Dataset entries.
......

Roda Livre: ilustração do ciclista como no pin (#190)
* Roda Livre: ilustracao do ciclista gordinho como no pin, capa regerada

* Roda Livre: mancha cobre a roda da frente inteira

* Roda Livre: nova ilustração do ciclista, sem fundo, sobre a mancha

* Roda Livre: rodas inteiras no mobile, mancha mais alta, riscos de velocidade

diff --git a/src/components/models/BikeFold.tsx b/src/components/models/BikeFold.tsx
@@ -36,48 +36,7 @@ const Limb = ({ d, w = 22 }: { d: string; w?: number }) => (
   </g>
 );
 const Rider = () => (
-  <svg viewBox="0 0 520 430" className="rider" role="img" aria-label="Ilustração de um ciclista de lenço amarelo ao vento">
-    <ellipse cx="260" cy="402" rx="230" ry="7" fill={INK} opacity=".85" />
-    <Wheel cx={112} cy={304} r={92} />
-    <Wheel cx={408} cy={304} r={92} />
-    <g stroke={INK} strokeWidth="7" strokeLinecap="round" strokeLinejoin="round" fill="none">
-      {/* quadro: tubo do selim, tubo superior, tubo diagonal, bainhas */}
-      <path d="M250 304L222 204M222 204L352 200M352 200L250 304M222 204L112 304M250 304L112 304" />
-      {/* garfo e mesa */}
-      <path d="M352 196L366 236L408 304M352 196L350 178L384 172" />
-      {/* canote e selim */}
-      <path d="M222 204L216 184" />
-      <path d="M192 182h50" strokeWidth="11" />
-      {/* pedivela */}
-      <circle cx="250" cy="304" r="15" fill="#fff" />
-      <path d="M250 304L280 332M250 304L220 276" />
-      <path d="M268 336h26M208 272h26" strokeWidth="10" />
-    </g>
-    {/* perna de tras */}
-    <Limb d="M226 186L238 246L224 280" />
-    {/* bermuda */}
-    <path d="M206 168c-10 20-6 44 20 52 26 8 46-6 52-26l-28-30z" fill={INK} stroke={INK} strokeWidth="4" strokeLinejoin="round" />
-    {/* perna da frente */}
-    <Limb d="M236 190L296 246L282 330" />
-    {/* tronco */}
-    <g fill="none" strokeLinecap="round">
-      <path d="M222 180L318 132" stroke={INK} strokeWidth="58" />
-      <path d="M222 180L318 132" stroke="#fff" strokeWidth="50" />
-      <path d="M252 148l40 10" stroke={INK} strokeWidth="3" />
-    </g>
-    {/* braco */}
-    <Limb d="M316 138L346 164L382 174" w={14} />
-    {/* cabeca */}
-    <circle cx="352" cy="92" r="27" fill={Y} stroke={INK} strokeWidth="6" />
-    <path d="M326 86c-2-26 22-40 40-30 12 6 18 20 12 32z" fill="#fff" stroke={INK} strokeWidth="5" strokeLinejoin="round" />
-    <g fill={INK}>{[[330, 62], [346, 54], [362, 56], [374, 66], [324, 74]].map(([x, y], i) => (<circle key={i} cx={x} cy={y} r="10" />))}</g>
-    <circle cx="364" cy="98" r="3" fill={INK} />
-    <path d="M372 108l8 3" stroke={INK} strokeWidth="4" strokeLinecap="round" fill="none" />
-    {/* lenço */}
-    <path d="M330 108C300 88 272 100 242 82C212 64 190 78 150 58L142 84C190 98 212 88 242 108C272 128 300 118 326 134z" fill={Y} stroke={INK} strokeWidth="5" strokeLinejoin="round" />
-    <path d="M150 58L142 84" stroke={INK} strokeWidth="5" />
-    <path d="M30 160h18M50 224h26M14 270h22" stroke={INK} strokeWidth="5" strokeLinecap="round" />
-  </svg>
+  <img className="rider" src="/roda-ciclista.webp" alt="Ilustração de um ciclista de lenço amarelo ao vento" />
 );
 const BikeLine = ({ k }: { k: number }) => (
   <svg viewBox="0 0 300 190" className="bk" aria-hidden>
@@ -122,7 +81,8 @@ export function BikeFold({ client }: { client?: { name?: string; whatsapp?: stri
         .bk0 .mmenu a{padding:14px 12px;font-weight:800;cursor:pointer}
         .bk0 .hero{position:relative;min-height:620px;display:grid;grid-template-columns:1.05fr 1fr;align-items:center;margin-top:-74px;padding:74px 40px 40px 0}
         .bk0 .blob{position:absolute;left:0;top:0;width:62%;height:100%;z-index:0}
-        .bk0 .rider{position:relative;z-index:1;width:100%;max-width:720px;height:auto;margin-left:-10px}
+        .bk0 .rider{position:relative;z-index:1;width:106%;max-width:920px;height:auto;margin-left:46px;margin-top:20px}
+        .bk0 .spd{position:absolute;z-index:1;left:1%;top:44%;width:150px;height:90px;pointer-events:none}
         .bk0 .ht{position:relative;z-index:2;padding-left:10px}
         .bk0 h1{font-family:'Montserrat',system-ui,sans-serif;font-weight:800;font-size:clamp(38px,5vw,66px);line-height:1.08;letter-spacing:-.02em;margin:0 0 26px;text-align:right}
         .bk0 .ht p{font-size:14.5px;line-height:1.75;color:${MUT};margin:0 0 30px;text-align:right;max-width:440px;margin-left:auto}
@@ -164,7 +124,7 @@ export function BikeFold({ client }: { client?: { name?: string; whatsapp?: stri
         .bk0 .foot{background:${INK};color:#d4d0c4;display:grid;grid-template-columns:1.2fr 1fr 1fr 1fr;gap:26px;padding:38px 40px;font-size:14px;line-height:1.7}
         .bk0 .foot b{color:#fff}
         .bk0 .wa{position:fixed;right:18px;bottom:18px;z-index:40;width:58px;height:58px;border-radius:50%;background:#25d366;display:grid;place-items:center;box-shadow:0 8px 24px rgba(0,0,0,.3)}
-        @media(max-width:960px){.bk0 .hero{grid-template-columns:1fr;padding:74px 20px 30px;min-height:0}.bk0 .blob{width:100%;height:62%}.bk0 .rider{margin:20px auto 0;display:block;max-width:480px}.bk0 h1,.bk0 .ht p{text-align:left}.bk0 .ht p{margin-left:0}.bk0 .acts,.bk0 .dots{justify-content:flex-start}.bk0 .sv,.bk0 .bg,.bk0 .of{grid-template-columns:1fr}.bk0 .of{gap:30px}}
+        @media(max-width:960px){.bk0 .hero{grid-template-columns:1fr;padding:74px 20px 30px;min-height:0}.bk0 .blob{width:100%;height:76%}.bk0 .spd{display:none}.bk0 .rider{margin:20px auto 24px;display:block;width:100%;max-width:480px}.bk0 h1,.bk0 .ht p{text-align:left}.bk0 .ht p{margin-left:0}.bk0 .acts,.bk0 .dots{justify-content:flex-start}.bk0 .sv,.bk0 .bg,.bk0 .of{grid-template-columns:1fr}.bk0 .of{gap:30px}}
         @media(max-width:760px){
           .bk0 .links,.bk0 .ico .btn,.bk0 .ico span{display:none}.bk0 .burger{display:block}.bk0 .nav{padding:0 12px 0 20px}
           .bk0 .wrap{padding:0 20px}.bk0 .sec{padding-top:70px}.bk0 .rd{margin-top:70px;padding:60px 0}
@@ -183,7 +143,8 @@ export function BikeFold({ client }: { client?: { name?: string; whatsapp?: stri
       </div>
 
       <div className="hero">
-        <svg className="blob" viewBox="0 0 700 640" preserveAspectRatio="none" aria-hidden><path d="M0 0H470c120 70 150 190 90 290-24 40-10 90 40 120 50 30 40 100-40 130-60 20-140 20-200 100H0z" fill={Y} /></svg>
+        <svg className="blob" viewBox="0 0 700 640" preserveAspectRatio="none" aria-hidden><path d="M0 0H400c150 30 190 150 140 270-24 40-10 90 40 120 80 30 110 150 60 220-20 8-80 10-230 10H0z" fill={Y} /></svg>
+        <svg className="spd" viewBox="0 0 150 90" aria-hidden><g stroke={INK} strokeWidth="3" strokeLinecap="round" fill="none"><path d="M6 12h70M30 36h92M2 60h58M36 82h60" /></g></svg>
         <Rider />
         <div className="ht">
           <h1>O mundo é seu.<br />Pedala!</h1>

......

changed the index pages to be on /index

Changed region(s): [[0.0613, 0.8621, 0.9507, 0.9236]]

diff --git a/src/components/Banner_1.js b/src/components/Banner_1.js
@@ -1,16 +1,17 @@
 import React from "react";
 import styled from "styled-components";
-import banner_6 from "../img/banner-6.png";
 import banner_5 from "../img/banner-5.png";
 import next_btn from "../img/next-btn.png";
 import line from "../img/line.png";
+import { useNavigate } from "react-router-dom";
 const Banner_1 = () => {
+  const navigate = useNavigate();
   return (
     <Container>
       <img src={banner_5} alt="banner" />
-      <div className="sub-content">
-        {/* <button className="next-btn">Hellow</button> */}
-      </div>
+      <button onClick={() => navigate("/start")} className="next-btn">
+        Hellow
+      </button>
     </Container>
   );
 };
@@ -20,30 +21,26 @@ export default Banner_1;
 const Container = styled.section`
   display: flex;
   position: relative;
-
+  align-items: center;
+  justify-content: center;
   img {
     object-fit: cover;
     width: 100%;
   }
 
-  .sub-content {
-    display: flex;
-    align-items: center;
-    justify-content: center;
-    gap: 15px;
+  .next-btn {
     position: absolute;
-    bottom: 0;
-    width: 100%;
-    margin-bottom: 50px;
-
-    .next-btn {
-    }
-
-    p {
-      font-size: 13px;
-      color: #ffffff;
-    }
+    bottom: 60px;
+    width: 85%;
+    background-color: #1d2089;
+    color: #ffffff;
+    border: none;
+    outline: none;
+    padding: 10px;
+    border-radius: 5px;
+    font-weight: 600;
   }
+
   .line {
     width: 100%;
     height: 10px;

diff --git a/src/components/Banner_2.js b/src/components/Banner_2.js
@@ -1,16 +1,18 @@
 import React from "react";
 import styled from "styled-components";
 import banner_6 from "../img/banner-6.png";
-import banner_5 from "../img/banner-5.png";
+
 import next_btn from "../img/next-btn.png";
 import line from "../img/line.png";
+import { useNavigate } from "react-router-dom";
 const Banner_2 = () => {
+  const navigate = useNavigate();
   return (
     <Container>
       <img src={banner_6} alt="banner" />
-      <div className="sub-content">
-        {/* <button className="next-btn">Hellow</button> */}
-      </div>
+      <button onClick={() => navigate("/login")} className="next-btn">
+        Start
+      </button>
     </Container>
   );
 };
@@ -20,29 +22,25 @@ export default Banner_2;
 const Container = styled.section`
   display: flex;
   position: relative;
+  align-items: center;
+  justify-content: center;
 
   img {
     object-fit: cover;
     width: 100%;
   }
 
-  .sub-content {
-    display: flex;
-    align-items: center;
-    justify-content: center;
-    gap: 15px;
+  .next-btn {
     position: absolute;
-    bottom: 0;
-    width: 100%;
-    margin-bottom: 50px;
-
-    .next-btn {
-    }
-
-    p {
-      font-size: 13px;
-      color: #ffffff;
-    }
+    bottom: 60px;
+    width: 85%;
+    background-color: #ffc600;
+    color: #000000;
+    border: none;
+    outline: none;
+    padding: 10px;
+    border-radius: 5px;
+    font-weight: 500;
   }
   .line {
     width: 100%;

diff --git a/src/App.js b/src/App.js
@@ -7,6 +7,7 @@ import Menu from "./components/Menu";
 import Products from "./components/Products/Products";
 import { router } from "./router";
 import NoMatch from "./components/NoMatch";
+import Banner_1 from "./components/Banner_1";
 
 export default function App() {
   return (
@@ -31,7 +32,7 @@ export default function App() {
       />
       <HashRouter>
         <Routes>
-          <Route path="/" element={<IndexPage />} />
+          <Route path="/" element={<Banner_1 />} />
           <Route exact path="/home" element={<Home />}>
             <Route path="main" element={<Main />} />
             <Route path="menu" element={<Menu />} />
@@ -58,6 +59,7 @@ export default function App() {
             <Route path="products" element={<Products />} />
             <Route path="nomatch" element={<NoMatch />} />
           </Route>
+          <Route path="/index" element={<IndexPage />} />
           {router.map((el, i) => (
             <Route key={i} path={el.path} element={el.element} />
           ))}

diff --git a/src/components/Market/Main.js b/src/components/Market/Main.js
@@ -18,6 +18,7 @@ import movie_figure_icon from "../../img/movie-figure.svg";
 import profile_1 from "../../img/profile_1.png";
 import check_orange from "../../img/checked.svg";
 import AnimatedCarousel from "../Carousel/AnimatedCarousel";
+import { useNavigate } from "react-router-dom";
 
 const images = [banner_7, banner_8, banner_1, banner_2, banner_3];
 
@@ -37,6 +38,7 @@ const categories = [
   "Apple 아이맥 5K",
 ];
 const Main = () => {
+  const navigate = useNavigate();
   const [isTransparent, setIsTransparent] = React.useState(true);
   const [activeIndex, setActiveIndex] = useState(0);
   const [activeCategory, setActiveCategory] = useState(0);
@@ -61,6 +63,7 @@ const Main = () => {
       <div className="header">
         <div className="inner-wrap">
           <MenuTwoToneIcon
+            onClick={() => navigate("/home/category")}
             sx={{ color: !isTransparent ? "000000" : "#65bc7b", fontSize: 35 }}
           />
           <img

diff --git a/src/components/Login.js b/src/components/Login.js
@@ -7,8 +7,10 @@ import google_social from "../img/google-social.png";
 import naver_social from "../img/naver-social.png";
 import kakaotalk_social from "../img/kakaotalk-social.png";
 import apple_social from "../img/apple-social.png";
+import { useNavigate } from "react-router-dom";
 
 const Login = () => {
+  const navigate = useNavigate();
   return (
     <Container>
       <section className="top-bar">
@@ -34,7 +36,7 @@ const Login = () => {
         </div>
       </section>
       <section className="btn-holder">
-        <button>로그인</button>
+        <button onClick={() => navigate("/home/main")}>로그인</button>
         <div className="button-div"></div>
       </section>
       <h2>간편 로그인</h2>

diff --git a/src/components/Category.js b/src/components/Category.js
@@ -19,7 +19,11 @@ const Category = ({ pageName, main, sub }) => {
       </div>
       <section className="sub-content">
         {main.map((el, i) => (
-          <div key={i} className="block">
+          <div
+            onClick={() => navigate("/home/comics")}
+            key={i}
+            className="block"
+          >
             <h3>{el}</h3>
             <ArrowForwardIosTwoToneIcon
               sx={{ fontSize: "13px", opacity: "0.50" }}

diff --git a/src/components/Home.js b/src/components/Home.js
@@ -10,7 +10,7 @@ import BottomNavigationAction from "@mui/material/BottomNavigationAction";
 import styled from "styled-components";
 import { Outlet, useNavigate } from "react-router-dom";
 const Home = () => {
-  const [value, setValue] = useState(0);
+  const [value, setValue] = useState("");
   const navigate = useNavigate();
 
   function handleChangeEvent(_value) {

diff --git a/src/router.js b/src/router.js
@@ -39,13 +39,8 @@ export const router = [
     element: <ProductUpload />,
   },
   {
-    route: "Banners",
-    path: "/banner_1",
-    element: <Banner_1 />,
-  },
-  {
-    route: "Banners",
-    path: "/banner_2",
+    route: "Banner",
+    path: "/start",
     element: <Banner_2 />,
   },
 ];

......

Task brief.
With "selim" as the search string, filter the records and return each line that has it.

Solution below.
-      {/* quadro: tubo do selim, tubo superior, tubo diagonal, bainhas */}
-      {/* canote e selim */}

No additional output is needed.